(Before-and-after change records)
+ + +

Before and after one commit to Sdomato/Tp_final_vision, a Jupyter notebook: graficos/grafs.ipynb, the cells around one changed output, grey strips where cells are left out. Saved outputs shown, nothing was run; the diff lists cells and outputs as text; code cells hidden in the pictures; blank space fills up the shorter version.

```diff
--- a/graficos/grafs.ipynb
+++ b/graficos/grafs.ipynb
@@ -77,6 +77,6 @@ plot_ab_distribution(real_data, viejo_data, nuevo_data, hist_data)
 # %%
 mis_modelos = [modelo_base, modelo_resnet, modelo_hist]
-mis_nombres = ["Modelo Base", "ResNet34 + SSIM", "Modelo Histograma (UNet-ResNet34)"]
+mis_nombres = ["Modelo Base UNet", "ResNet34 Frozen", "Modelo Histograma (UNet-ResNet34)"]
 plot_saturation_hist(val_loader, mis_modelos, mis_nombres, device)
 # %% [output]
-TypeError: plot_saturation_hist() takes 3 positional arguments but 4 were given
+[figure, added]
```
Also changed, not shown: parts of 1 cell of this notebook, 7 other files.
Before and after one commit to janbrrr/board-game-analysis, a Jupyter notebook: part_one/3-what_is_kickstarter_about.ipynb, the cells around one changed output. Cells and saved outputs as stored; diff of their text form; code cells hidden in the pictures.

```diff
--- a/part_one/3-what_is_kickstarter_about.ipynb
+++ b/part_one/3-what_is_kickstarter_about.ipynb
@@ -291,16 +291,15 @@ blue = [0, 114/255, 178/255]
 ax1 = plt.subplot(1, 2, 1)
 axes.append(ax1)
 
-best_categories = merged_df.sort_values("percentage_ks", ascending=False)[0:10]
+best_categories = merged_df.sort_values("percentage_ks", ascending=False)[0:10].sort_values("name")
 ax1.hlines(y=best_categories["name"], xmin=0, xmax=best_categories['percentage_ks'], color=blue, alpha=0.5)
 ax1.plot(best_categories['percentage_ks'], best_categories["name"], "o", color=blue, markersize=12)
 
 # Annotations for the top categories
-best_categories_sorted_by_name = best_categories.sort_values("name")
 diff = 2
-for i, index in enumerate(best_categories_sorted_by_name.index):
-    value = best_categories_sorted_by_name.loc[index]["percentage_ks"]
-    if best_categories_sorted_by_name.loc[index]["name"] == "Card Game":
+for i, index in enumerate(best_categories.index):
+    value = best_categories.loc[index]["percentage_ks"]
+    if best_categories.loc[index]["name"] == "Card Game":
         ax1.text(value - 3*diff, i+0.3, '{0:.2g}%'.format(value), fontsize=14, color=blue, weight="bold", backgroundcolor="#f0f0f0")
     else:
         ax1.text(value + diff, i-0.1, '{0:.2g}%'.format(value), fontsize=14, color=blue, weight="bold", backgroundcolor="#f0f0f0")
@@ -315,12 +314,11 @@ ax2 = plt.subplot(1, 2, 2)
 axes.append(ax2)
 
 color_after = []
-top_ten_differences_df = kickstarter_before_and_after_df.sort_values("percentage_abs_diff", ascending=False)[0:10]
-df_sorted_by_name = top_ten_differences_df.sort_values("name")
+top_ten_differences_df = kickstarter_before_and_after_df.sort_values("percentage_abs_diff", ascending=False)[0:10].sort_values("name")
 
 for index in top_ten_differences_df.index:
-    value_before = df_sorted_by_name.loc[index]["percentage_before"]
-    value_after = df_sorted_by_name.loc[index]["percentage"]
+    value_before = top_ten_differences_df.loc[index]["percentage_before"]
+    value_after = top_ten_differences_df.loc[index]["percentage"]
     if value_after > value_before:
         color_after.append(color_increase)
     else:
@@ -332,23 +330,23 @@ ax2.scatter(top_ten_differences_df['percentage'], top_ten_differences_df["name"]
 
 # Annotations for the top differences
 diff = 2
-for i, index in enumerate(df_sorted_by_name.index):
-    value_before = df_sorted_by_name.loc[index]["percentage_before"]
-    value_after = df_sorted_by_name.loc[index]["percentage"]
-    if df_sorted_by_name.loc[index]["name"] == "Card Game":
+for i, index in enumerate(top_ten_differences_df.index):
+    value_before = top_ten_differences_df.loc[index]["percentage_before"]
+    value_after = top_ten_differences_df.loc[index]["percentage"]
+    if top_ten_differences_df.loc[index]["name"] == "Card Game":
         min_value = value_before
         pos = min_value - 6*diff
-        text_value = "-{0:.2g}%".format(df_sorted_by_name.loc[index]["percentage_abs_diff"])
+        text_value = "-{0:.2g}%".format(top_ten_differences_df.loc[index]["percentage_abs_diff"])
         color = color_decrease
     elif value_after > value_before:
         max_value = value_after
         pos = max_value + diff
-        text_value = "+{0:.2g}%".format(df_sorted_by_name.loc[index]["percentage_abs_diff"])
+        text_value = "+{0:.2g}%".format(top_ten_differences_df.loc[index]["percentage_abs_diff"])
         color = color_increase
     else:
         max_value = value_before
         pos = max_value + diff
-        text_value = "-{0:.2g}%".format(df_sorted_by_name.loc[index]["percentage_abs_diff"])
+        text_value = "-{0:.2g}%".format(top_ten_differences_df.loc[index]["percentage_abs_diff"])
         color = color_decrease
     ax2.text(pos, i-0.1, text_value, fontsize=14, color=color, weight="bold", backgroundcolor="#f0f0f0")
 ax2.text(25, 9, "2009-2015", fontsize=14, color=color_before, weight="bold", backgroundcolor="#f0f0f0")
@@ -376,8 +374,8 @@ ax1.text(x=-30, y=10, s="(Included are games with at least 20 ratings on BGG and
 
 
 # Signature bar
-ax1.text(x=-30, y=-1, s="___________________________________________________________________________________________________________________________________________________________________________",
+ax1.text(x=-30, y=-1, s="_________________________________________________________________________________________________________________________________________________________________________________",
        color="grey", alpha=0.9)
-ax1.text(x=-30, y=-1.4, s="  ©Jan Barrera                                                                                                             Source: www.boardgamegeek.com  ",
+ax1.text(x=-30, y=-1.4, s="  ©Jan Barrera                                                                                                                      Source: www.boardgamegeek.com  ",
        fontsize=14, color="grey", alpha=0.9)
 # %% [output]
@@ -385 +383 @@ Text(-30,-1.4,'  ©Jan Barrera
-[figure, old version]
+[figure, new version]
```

+ + +

Extract every line above exactly as it stands.

§ RESPONSE TO THE TASK:
Before and after one commit to Sdomato/Tp_final_vision, a Jupyter notebook: graficos/grafs.ipynb, the cells around one changed output, grey strips where cells are left out. Saved outputs shown, nothing was run; the diff lists cells and outputs as text; code cells hidden in the pictures; blank space fills up the shorter version.

```diff
--- a/graficos/grafs.ipynb
+++ b/graficos/grafs.ipynb
@@ -77,6 +77,6 @@ plot_ab_distribution(real_data, viejo_data, nuevo_data, hist_data)
 # %%
 mis_modelos = [modelo_base, modelo_resnet, modelo_hist]
-mis_nombres = ["Modelo Base", "ResNet34 + SSIM", "Modelo Histograma (UNet-ResNet34)"]
+mis_nombres = ["Modelo Base UNet", "ResNet34 Frozen", "Modelo Histograma (UNet-ResNet34)"]
 plot_saturation_hist(val_loader, mis_modelos, mis_nombres, device)
 # %% [output]
-TypeError: plot_saturation_hist() takes 3 positional arguments but 4 were given
+[figure, added]
```
Also changed, not shown: parts of 1 cell of this notebook, 7 other files.
Before and after one commit to janbrrr/board-game-analysis, a Jupyter notebook: part_one/3-what_is_kickstarter_about.ipynb, the cells around one changed output. Cells and saved outputs as stored; diff of their text form; code cells hidden in the pictures.

```diff
--- a/part_one/3-what_is_kickstarter_about.ipynb
+++ b/part_one/3-what_is_kickstarter_about.ipynb
@@ -291,16 +291,15 @@ blue = [0, 114/255, 178/255]
 ax1 = plt.subplot(1, 2, 1)
 axes.append(ax1)
 
-best_categories = merged_df.sort_values("percentage_ks", ascending=False)[0:10]
+best_categories = merged_df.sort_values("percentage_ks", ascending=False)[0:10].sort_values("name")
 ax1.hlines(y=best_categories["name"], xmin=0, xmax=best_categories['percentage_ks'], color=blue, alpha=0.5)
 ax1.plot(best_categories['percentage_ks'], best_categories["name"], "o", color=blue, markersize=12)
 
 # Annotations for the top categories
-best_categories_sorted_by_name = best_categories.sort_values("name")
 diff = 2
-for i, index in enumerate(best_categories_sorted_by_name.index):
-    value = best_categories_sorted_by_name.loc[index]["percentage_ks"]
-    if best_categories_sorted_by_name.loc[index]["name"] == "Card Game":
+for i, index in enumerate(best_categories.index):
+    value = best_categories.loc[index]["percentage_ks"]
+    if best_categories.loc[index]["name"] == "Card Game":
         ax1.text(value - 3*diff, i+0.3, '{0:.2g}%'.format(value), fontsize=14, color=blue, weight="bold", backgroundcolor="#f0f0f0")
     else:
         ax1.text(value + diff, i-0.1, '{0:.2g}%'.format(value), fontsize=14, color=blue, weight="bold", backgroundcolor="#f0f0f0")
@@ -315,12 +314,11 @@ ax2 = plt.subplot(1, 2, 2)
 axes.append(ax2)
 
 color_after = []
-top_ten_differences_df = kickstarter_before_and_after_df.sort_values("percentage_abs_diff", ascending=False)[0:10]
-df_sorted_by_name = top_ten_differences_df.sort_values("name")
+top_ten_differences_df = kickstarter_before_and_after_df.sort_values("percentage_abs_diff", ascending=False)[0:10].sort_values("name")
 
 for index in top_ten_differences_df.index:
-    value_before = df_sorted_by_name.loc[index]["percentage_before"]
-    value_after = df_sorted_by_name.loc[index]["percentage"]
+    value_before = top_ten_differences_df.loc[index]["percentage_before"]
+    value_after = top_ten_differences_df.loc[index]["percentage"]
     if value_after > value_before:
         color_after.append(color_increase)
     else:
@@ -332,23 +330,23 @@ ax2.scatter(top_ten_differences_df['percentage'], top_ten_differences_df["name"]
 
 # Annotations for the top differences
 diff = 2
-for i, index in enumerate(df_sorted_by_name.index):
-    value_before = df_sorted_by_name.loc[index]["percentage_before"]
-    value_after = df_sorted_by_name.loc[index]["percentage"]
-    if df_sorted_by_name.loc[index]["name"] == "Card Game":
+for i, index in enumerate(top_ten_differences_df.index):
+    value_before = top_ten_differences_df.loc[index]["percentage_before"]
+    value_after = top_ten_differences_df.loc[index]["percentage"]
+    if top_ten_differences_df.loc[index]["name"] == "Card Game":
         min_value = value_before
         pos = min_value - 6*diff
-        text_value = "-{0:.2g}%".format(df_sorted_by_name.loc[index]["percentage_abs_diff"])
+        text_value = "-{0:.2g}%".format(top_ten_differences_df.loc[index]["percentage_abs_diff"])
         color = color_decrease
     elif value_after > value_before:
         max_value = value_after
         pos = max_value + diff
-        text_value = "+{0:.2g}%".format(df_sorted_by_name.loc[index]["percentage_abs_diff"])
+        text_value = "+{0:.2g}%".format(top_ten_differences_df.loc[index]["percentage_abs_diff"])
         color = color_increase
     else:
         max_value = value_before
         pos = max_value + diff
-        text_value = "-{0:.2g}%".format(df_sorted_by_name.loc[index]["percentage_abs_diff"])
+        text_value = "-{0:.2g}%".format(top_ten_differences_df.loc[index]["percentage_abs_diff"])
         color = color_decrease
     ax2.text(pos, i-0.1, text_value, fontsize=14, color=color, weight="bold", backgroundcolor="#f0f0f0")
 ax2.text(25, 9, "2009-2015", fontsize=14, color=color_before, weight="bold", backgroundcolor="#f0f0f0")
@@ -376,8 +374,8 @@ ax1.text(x=-30, y=10, s="(Included are games with at least 20 ratings on BGG and
 
 
 # Signature bar
-ax1.text(x=-30, y=-1, s="___________________________________________________________________________________________________________________________________________________________________________",
+ax1.text(x=-30, y=-1, s="_________________________________________________________________________________________________________________________________________________________________________________",
        color="grey", alpha=0.9)
-ax1.text(x=-30, y=-1.4, s="  ©Jan Barrera                                                                                                             Source: www.boardgamegeek.com  ",
+ax1.text(x=-30, y=-1.4, s="  ©Jan Barrera                                                                                                                      Source: www.boardgamegeek.com  ",
        fontsize=14, color="grey", alpha=0.9)
 # %% [output]
@@ -385 +383 @@ Text(-30,-1.4,'  ©Jan Barrera
-[figure, old version]
+[figure, new version]
```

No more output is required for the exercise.